EXERCISE PROMPT ▸ Drop every image, then reproduce the data exactly as given.

:::::

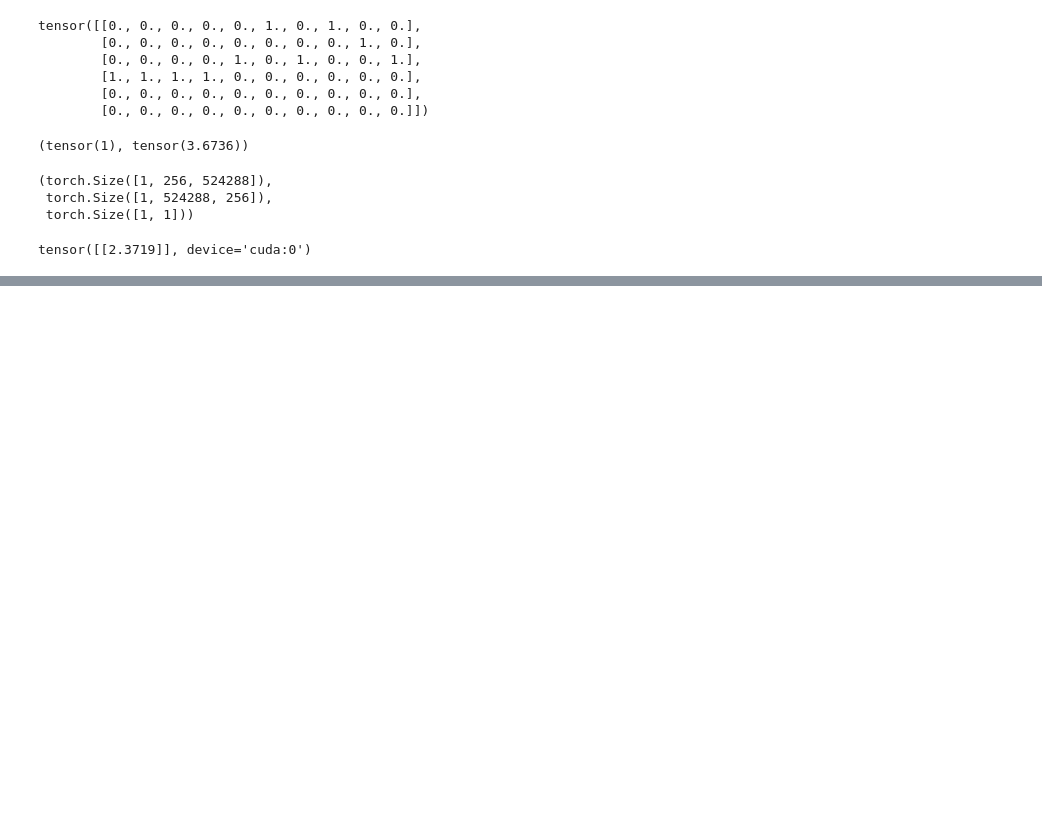
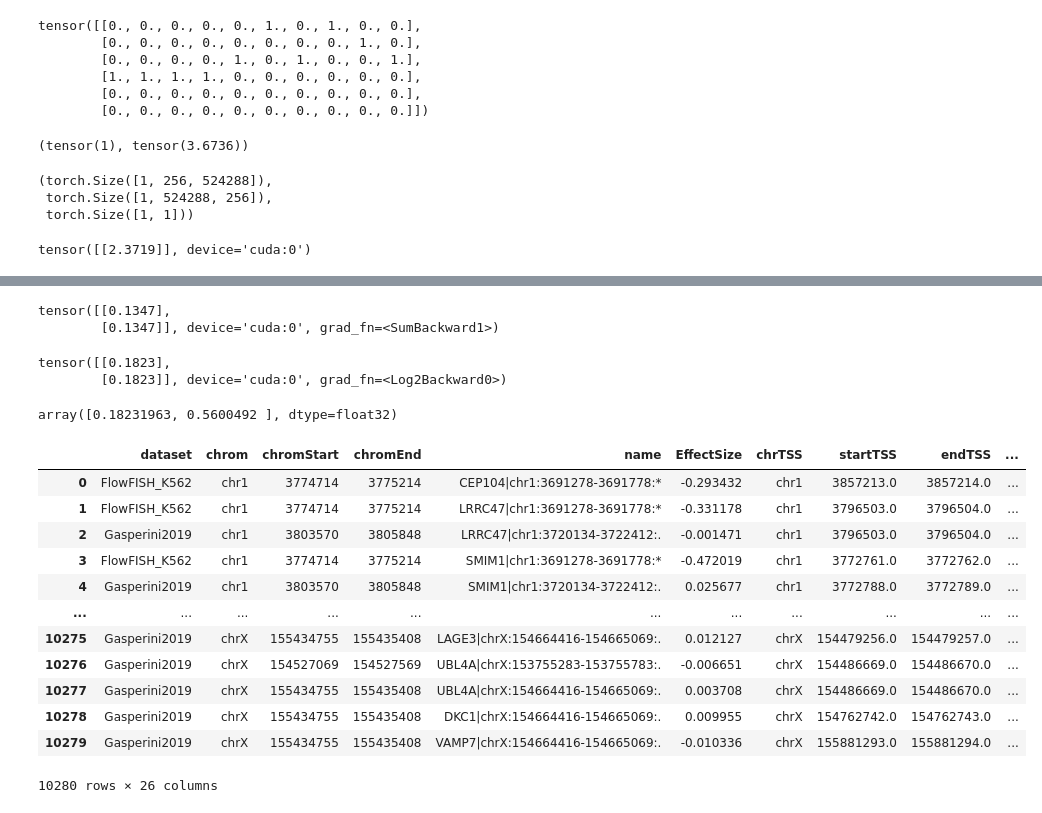
Before and after one commit to Sarthak-Ti/caduceus, a Jupyter notebook: code_test/RNA_vs_CAGE2.ipynb, the cells around one changed output, grey strips where cells are left out. Cells and saved outputs as stored; diff of their text form; code cells hidden in the pictures; blank space fills up the shorter version.

```diff
--- a/code_test/RNA_vs_CAGE2.ipynb
+++ b/code_test/RNA_vs_CAGE2.ipynb
@@ -1476,0 +1632,15 @@ tensor([[2.3719]], device='cuda:0')
+# %%
+TSS_bounds_file = "/data1/deyk/extras/CollapsedGeneBounds.hg38.TSS500bp.bed"
+tss = pd.read_csv(TSS_bounds_file, sep="\t")
+
+path = "/data1/deyk/ENCODE/CRISPR/EPCrisprBenchmark_ensemble_data_GRCh38.tsv"
+gs_df = pd.read_csv(path, sep="\t")
+
+json_path = '/data1/lesliec/sarthak/data/DE_danwei/k562_bulk_rna_info.json'
+with open(json_path, 'r') as f:
+    tss_dict = json.load(f)
+
+name_to_ensg = tss.set_index('name')['Ensembl_ID'].to_dict()
+name_to_ensg = {name: ensg for name, ensg in name_to_ensg.items() if ensg in tss_dict} #remove extra values
+gs_df['ensg_id'] = gs_df['measuredGeneSymbol'].map(name_to_ensg)
+gs_df = gs_df.dropna(subset=['ensg_id', 'Regulated']).reset_index(drop=True)
@@ -1476,0 +1723,10 @@ tensor([[2.3719]], device='cuda:0')
+# %%
+linear_sum
+# %% [output]
+tensor([[0.1347],
+        [0.1347]], device='cuda:0', grad_fn=<SumBackward1>)
+# %%
+torch.log2(linear_sum+1)
+# %% [output]
+tensor([[0.1823],
+        [0.1823]], device='cuda:0', grad_fn=<Log2Backward0>)
@@ -1476,0 +1763,23 @@ tensor([[2.3719]], device='cuda:0')
+# %%
+out = evals(data=((s,a), (None, None,None,tss_mask.cuda(),None))).cpu().numpy().squeeze()
+out
+#clearly using the information but this TSS based information seems to not be working really lol, why is it predicting more? This expression number must just be ass I guess?
+# %% [output]
+array([0.18231963, 0.5600492 ], dtype=float32)
+# %%
+#let's now look at the major examples
+gs_df
+# %% [output]
+|  | dataset | chrom | chromStart | chromEnd | name | EffectSize | chrTSS | startTSS | endTSS | ... |
+| 0 | FlowFISH_K562 | chr1 | 3774714 | 3775214 | CEP104|chr1:3691278-3691778:* | -0.293432 | chr1 | 3857213.0 | 3857214.0 | ... |
+| 1 | FlowFISH_K562 | chr1 | 3774714 | 3775214 | LRRC47|chr1:3691278-3691778:* | -0.331178 | chr1 | 3796503.0 | 3796504.0 | ... |
+| 2 | Gasperini2019 | chr1 | 3803570 | 3805848 | LRRC47|chr1:3720134-3722412:. | -0.001471 | chr1 | 3796503.0 | 3796504.0 | ... |
+| 3 | FlowFISH_K562 | chr1 | 3774714 | 3775214 | SMIM1|chr1:3691278-3691778:* | -0.472019 | chr1 | 3772761.0 | 3772762.0 | ... |
+| 4 | Gasperini2019 | chr1 | 3803570 | 3805848 | SMIM1|chr1:3720134-3722412:. | 0.025677 | chr1 | 3772788.0 | 3772789.0 | ... |
+| ... | ... | ... | ... | ... | ... | ... | ... | ... | ... | ... |
+| 10275 | Gasperini2019 | chrX | 155434755 | 155435408 | LAGE3|chrX:154664416-154665069:. | 0.012127 | chrX | 154479256.0 | 154479257.0 | ... |
+| 10276 | Gasperini2019 | chrX | 154527069 | 154527569 | UBL4A|chrX:153755283-153755783:. | -0.006651 | chrX | 154486669.0 | 154486670.0 | ... |
+| 10277 | Gasperini2019 | chrX | 155434755 | 155435408 | UBL4A|chrX:154664416-154665069:. | 0.003708 | chrX | 154486669.0 | 154486670.0 | ... |
+| 10278 | Gasperini2019 | chrX | 155434755 | 155435408 | DKC1|chrX:154664416-154665069:. | 0.009955 | chrX | 154762742.0 | 154762743.0 | ... |
+| 10279 | Gasperini2019 | chrX | 155434755 | 155435408 | VAMP7|chrX:154664416-154665069:. | -0.010336 | chrX | 155881293.0 | 155881294.0 | ... |
+10280 rows × 26 columns
```
Also changed, not shown: parts of 42 cells of this notebook, 7 other files.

:::::

ANSWER AREA ▸
Before and after one commit to Sarthak-Ti/caduceus, a Jupyter notebook: code_test/RNA_vs_CAGE2.ipynb, the cells around one changed output, grey strips where cells are left out. Cells and saved outputs as stored; diff of their text form; code cells hidden in the pictures; blank space fills up the shorter version.

```diff
--- a/code_test/RNA_vs_CAGE2.ipynb
+++ b/code_test/RNA_vs_CAGE2.ipynb
@@ -1476,0 +1632,15 @@ tensor([[2.3719]], device='cuda:0')
+# %%
+TSS_bounds_file = "/data1/deyk/extras/CollapsedGeneBounds.hg38.TSS500bp.bed"
+tss = pd.read_csv(TSS_bounds_file, sep="\t")
+
+path = "/data1/deyk/ENCODE/CRISPR/EPCrisprBenchmark_ensemble_data_GRCh38.tsv"
+gs_df = pd.read_csv(path, sep="\t")
+
+json_path = '/data1/lesliec/sarthak/data/DE_danwei/k562_bulk_rna_info.json'
+with open(json_path, 'r') as f:
+    tss_dict = json.load(f)
+
+name_to_ensg = tss.set_index('name')['Ensembl_ID'].to_dict()
+name_to_ensg = {name: ensg for name, ensg in name_to_ensg.items() if ensg in tss_dict} #remove extra values
+gs_df['ensg_id'] = gs_df['measuredGeneSymbol'].map(name_to_ensg)
+gs_df = gs_df.dropna(subset=['ensg_id', 'Regulated']).reset_index(drop=True)
@@ -1476,0 +1723,10 @@ tensor([[2.3719]], device='cuda:0')
+# %%
+linear_sum
+# %% [output]
+tensor([[0.1347],
+        [0.1347]], device='cuda:0', grad_fn=<SumBackward1>)
+# %%
+torch.log2(linear_sum+1)
+# %% [output]
+tensor([[0.1823],
+        [0.1823]], device='cuda:0', grad_fn=<Log2Backward0>)
@@ -1476,0 +1763,23 @@ tensor([[2.3719]], device='cuda:0')
+# %%
+out = evals(data=((s,a), (None, None,None,tss_mask.cuda(),None))).cpu().numpy().squeeze()
+out
+#clearly using the information but this TSS based information seems to not be working really lol, why is it predicting more? This expression number must just be ass I guess?
+# %% [output]
+array([0.18231963, 0.5600492 ], dtype=float32)
+# %%
+#let's now look at the major examples
+gs_df
+# %% [output]
+|  | dataset | chrom | chromStart | chromEnd | name | EffectSize | chrTSS | startTSS | endTSS | ... |
+| 0 | FlowFISH_K562 | chr1 | 3774714 | 3775214 | CEP104|chr1:3691278-3691778:* | -0.293432 | chr1 | 3857213.0 | 3857214.0 | ... |
+| 1 | FlowFISH_K562 | chr1 | 3774714 | 3775214 | LRRC47|chr1:3691278-3691778:* | -0.331178 | chr1 | 3796503.0 | 3796504.0 | ... |
+| 2 | Gasperini2019 | chr1 | 3803570 | 3805848 | LRRC47|chr1:3720134-3722412:. | -0.001471 | chr1 | 3796503.0 | 3796504.0 | ... |
+| 3 | FlowFISH_K562 | chr1 | 3774714 | 3775214 | SMIM1|chr1:3691278-3691778:* | -0.472019 | chr1 | 3772761.0 | 3772762.0 | ... |
+| 4 | Gasperini2019 | chr1 | 3803570 | 3805848 | SMIM1|chr1:3720134-3722412:. | 0.025677 | chr1 | 3772788.0 | 3772789.0 | ... |
+| ... | ... | ... | ... | ... | ... | ... | ... | ... | ... | ... |
+| 10275 | Gasperini2019 | chrX | 155434755 | 155435408 | LAGE3|chrX:154664416-154665069:. | 0.012127 | chrX | 154479256.0 | 154479257.0 | ... |
+| 10276 | Gasperini2019 | chrX | 154527069 | 154527569 | UBL4A|chrX:153755283-153755783:. | -0.006651 | chrX | 154486669.0 | 154486670.0 | ... |
+| 10277 | Gasperini2019 | chrX | 155434755 | 155435408 | UBL4A|chrX:154664416-154665069:. | 0.003708 | chrX | 154486669.0 | 154486670.0 | ... |
+| 10278 | Gasperini2019 | chrX | 155434755 | 155435408 | DKC1|chrX:154664416-154665069:. | 0.009955 | chrX | 154762742.0 | 154762743.0 | ... |
+| 10279 | Gasperini2019 | chrX | 155434755 | 155435408 | VAMP7|chrX:154664416-154665069:. | -0.010336 | chrX | 155881293.0 | 155881294.0 | ... |
+10280 rows × 26 columns
```
Also changed, not shown: parts of 42 cells of this notebook, 7 other files.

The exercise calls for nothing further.